In order to get a better insight into the social-emotional development of children, especially deafblind children, it is important to study the nature and way the relationship between mother [or primary caregiver] and child develops [Bowlby, 1969, 1982; Lamb et al., 1985]
In the attachment process, which generally begins at birth, the 'contact comfort', or feeling good and safe in the contact with the mother, is essential for the baby. In a good attachment relationship the parent creates a safe base from which the child dares to explore his/her environment.
It is known that at an older age, children with a secure attachment are more competent in social relationships, have better problem solving skills and show more mature play skills as they explore more and engage in more varied pretend games than do children with an insecure attachment [Lamb et al, 1985].
When establishing a secure relationshi , the responsive reactions of caregiver and child are important. As the caregiver reacts quickly and adequately on signals and communicative expressions of the child, the child develops an idea of accessibility and predictability along with positive feelings about that reliable person. In addition to sensory impressions, memory plays an important role here. Through routine and regularity of daily care, the child learns how the caregiver will react. An 'inner work model', or image of the style of interaction and emotions of the caregiver is built. At the same time, the child forms an image of his own reactions and acts upon it. The child learns that through certain expressions and behaviors, the adult can be influenced. It. will be evident, that children who are deafblind and their parents experience many difficulties when establishing a secure relationship. Quite a number of children who are deafblind do not develop this safe base. Broesterhuizen mentions a percentage of 76% of insecurely attached deafblind persons [Broesterhuizen, 1990].

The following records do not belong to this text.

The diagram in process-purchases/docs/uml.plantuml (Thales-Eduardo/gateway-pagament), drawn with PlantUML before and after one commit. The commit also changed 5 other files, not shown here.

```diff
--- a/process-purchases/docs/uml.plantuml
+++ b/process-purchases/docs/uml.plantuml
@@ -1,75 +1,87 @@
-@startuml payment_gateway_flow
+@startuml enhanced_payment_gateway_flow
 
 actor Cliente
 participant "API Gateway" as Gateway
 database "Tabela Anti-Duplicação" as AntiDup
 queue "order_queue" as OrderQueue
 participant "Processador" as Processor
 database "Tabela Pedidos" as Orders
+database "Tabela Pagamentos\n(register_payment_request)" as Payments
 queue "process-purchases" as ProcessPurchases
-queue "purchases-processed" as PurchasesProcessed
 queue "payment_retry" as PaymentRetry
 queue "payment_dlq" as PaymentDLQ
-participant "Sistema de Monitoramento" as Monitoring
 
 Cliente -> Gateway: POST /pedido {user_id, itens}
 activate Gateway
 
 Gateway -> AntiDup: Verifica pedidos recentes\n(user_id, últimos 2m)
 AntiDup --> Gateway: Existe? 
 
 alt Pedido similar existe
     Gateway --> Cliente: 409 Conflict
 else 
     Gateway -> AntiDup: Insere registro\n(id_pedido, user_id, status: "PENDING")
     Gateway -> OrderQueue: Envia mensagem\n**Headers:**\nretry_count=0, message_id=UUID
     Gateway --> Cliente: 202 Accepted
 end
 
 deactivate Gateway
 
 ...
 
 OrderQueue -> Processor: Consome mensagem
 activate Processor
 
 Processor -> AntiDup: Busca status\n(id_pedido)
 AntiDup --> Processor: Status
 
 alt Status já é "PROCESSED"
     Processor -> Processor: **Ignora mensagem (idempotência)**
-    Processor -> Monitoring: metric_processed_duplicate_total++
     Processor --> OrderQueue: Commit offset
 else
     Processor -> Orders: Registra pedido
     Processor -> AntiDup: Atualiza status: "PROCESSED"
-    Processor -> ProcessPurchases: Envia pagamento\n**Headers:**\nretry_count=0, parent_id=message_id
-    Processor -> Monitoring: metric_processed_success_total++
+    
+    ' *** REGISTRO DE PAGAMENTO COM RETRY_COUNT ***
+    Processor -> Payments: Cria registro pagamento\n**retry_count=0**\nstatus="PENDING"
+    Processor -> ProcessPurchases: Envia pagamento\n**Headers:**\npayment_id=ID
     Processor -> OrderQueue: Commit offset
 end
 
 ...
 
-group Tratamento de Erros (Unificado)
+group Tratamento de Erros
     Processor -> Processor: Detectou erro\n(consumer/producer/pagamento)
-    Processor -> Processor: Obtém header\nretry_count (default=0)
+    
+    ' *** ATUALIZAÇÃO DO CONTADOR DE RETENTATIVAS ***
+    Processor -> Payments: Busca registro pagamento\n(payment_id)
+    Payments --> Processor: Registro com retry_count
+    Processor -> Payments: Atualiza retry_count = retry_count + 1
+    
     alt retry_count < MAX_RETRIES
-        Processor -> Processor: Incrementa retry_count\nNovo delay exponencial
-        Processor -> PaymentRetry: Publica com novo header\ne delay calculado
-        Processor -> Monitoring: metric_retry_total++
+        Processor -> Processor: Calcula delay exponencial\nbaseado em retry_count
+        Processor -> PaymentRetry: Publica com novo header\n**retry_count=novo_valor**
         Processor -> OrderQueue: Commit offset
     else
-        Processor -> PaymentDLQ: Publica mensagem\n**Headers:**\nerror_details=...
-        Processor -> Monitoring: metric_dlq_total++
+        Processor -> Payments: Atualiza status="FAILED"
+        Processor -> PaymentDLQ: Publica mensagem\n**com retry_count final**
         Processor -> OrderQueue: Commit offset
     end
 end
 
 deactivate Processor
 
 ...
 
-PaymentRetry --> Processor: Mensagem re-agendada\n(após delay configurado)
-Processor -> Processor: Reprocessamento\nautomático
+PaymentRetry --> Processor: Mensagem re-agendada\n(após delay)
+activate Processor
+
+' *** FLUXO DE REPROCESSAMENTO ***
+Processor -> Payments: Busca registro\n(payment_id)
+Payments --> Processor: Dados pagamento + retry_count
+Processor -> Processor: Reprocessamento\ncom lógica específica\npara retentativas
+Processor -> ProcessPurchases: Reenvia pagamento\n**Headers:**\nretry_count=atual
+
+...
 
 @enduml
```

Because of the dual sensory impairment, the child's signals are atypical and difficult for the parent to recognize. Visual impairments have an especially large impact as eye contact, reading mime, mutually looking at the same object or the same handling [mutual looking] are hardly possible. This hampers, to a great extent, the natural synchronicity where reactions of the mother adjust to the expressions of the child and vice versa.
In order to meet the need for contact comfort, tactile physical contact is essential. When touching and moving together happens too intensively or suddenly, confusion might result. Because of this social deprivation, the child might turn away. Therefore, it is not surprising, that in various articles about children who are deafblind, one can read that many of them are autistic [Chess, 1971]. It has been shown, however, that the self-stimulating behavioral patterns of deafblind (rubella-] children are more connected to sensory and social deprivation and often also to intellectual disabilities, than to autism [Van Dijk, 19911. Certain typical behaviors such as the stereotypic jumping, clutching, and rocking with the upper part of the body can be considered as an expression of the urge for proximity which can be manifested throughout their lives. In this respect, children who are deafblind clearly differ from autistic children and can rather be compared with children with emotional and mental retardation [Krug a.o., 1980]. This fact is very important in treatment.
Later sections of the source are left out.